by Barry B. Burtis D.V.M.
Eagerly anticipated and precipitating much excitement, he had arrived in his new home just ten days earlier. But this morning the worry and anxiety he was causing was very evident in the strained, hushed tones of his male owner, describing his symptoms. His gentle, soft licking, as she held him tightly cuddled in her arms, could not erase from her face, the fear and concern, his female owner was feeling. Surely, they thought, this just could not be happening. They had already lost a little puppy, previously, to a disease that had begun with signs just like those George was now exhibiting.
George was 11 weeks old, he weighed just 2.5 kilograms. His haircoat was coloured jet black from the tip of his flat little Pug nose to the end of his curled little Pug tail. George had received 2 sets of initial puppy vaccines and had been in good health when examined by his breeder's veterinarian, earlier in life. Now, sitting on the examination table for his physical exam, he put on a brave face and tried his best to present a cheery attitude. Still, you could tell, he was not feeling the best. Yesterday he had vomited several times. Afterwards, he was more quiet, withdrawn, not his usual bouncy self and this morning he had shown absolutely no interest in his breakfast. His body temperature was normal and his check-over revealed no specific reason for his problems.
As discussed in my last column, puppies at this age and stage of their life are susceptible to many things that can cause gastro-intestinal upsets - vomiting, diarrhea and changes in appetite. Many times they are simple dietary upsets from which they quickly recover. It was hoped George would do the same. Nevertheless, there were some more serious diseases that could also be the cause of his illness. Therefore, a blood sample was collected to provide further information about his health status. He was started on a medication to combat vomiting and the nausea he was likely experiencing. In discussion with George's owners it was decided he would be treated as an out-patient, at present. Instructions for his home care were given and a prescription pediatric diet was dispensed.
The next morning George was brought back to the hospital. His owners reported he had seemed quite playful last evening at home, but, he still refused any food and he had vomited a small quantity of watery fluid earlier that morning. Although his blood tests done the day before had been within the normal range, because of his continuing malaise, further diagnostics were recommended. A small sample of his stool was collected and submitted to the laboratory for parvovirus testing. George was admitted to the hospital for further care and observation and through the day there was no recurrence of vomiting or diarrhea. However, later that afternoon he vomited several times even though he had still not eaten any solid food. At this time an intravenous catheter was installed in a vein in his front leg and he was started on a continuous intravenous fluid transfusion administered via a fluid pump. Antibiotics, anti-emetics, and drugs to decrease nausea were also given intravenously.

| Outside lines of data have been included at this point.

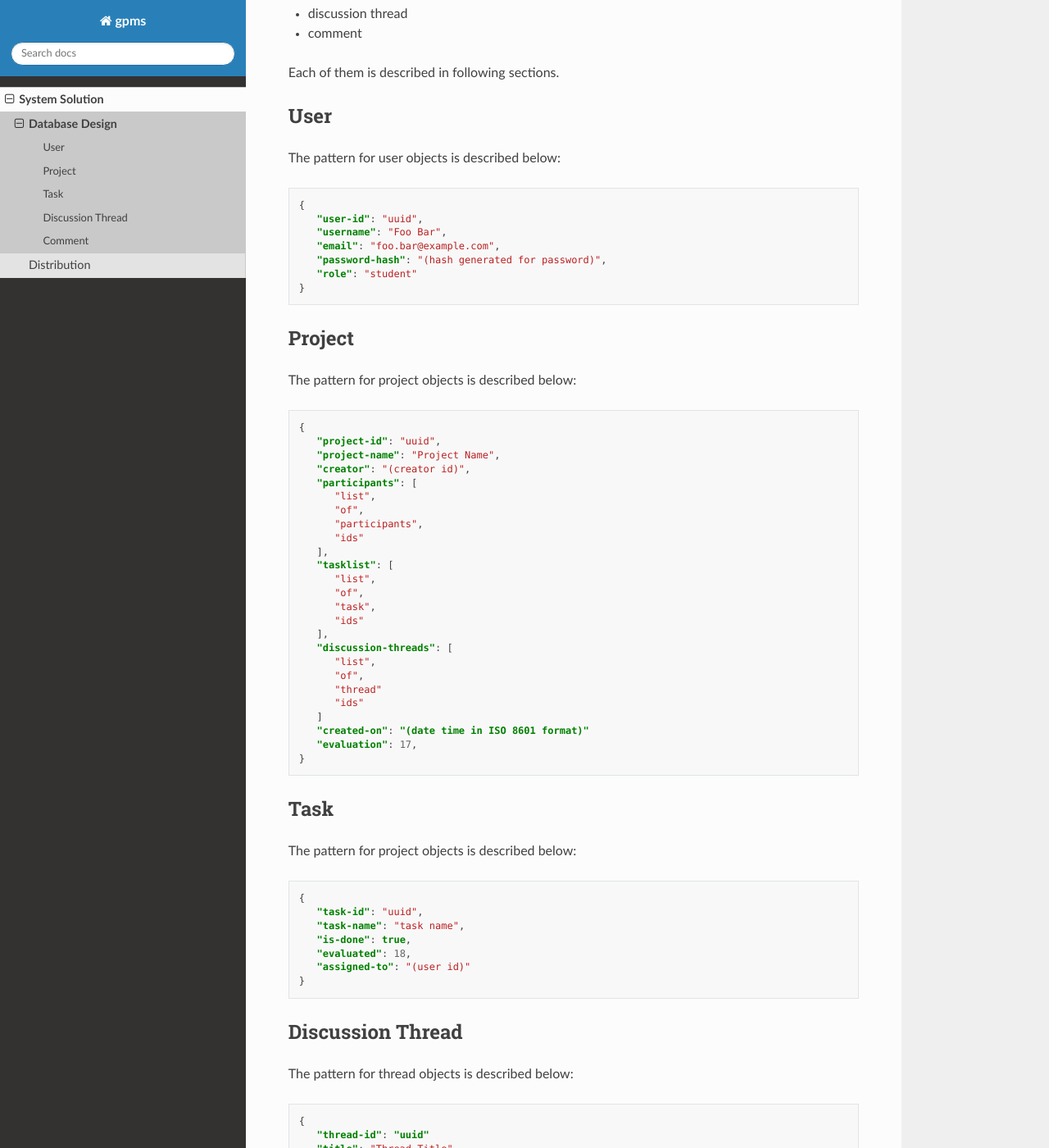
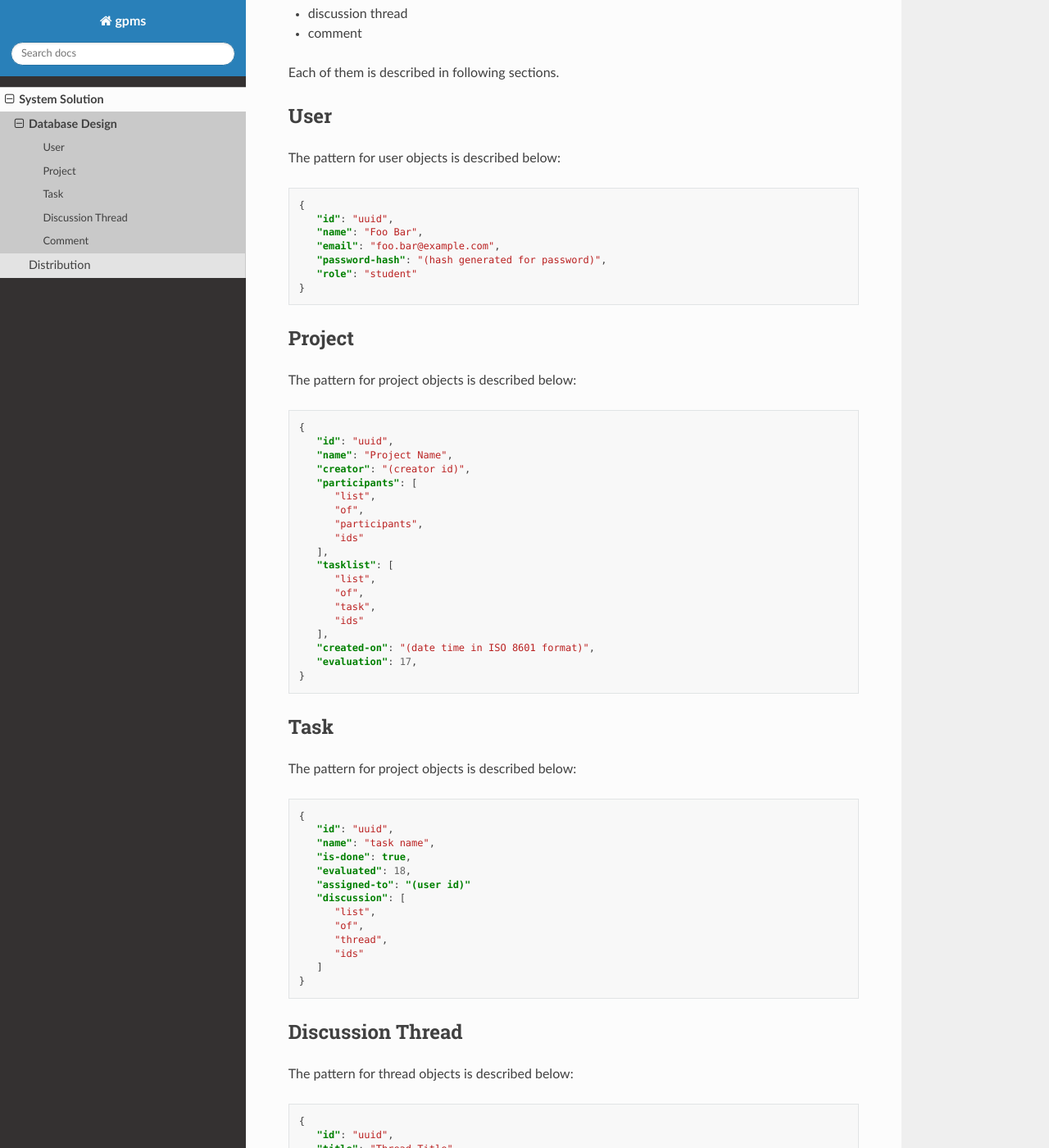
Before and after one commit to Huy-Ngo/acanban, a Sphinx documentation site: the page built from docs/source/solution/database.rst, in a window 1280 px wide and 1400 px high, scrolled down 299 px. Shown: the whole window at 82% size. Built offline with Sphinx 7.4.7 and the Read the Docs theme 2.0.0, drawn with Linux system fonts in a browser that asks for light colours; pages that are not in the unit, such as notebooks, are missing from menus.

Commit message:
Resolve some change requests

```diff
--- a/docs/source/solution/database.rst
+++ b/docs/source/solution/database.rst
@@ -20,8 +20,8 @@ The pattern for user objects is described below:
 .. code-block:: json
 
    {
-      "user-id": "uuid",
-      "username": "Foo Bar",
+      "id": "uuid",
+      "name": "Foo Bar",
       "email": "foo.bar@example.com",
       "password-hash": "(hash generated for password)",
       "role": "student"
@@ -35,8 +35,8 @@ The pattern for project objects is described below:
 .. code-block:: json
 
    {
-      "project-id": "uuid",
-      "project-name": "Project Name",
+      "id": "uuid",
+      "name": "Project Name",
       "creator": "(creator id)",
       "participants": [
          "list",
@@ -50,13 +50,7 @@ The pattern for project objects is described below:
          "task",
          "ids"
       ],
-      "discussion-threads": [
-         "list",
-         "of",
-         "thread"
-         "ids"
-      ]
-      "created-on": "(date time in ISO 8601 format)"
+      "created-on": "(date time in ISO 8601 format)",
       "evaluation": 17,
    }
 
@@ -68,11 +62,17 @@ The pattern for project objects is described below:
 .. code-block:: json
 
    {
-      "task-id": "uuid",
-      "task-name": "task name",
+      "id": "uuid",
+      "name": "task name",
       "is-done": true,
       "evaluated": 18,
       "assigned-to": "(user id)"
+      "discussion": [
+         "list",
+         "of",
+         "thread",
+         "ids"
+      ]
    }
 
 Discussion Thread
@@ -83,7 +83,7 @@ The pattern for thread objects is described below:
 .. code-block:: json
 
    {
-      "thread-id": "uuid"
+      "id": "uuid",
       "title": "Thread Title",
       "content": "The description of the issue addressed in the thread.",
       "comments": [
```
Also changed, not shown: other parts of docs/source/solution/database.rst (+1 -1 lines).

Later that evening the lab reported that George's ELISA assay had tested positive for parvovirus. Parvoviral infection remains, for both pet owners and veterinarians, one of the most feared diseases that can afflict dogs.
Illness as a result of infection with this virus can occur in a dog of any age. Most severe illness occurs in pups between 6-16 weeks of age. The disease develops when a susceptible individual takes in the virus by mouth. Over the next 2-4 days virus enters the patient's blood stream and will begin to increase in numbers but the dog will not yet appear sick. Even though not yet ill itself, it may already be shedding virus in its feces that can infect others. This early stage of development occurs in the tonsils, lymph nodes and similar tissue elsewhere in the body and can affect the numbers of white blood cells. Less of these cells can affect the animal's immune system and its ability to respond to infection. By about the third day post-infection the rapidly growing cells that line the small intestine are infected. This is the part of the dog's body usually most severely affected. Loss of appetite, vomiting, diarrhea and weight loss result. The incubation period for the disease is between 7-14 days.
In addition to the possible life-threatening consequences of the intestinal disease, caused by the virus, there are a number of other deadly complications that can follow infection. Intussusception, a telescoping blockage of the bowel, poisonous toxins that begin to spread throughout the body, shock, blood clotting disorders and acute respiratory problems are some of these dangers.
Aggressive treatment of the disease increases survival but death rates still approach 30% of infected puppies. George's story will continue in my next column.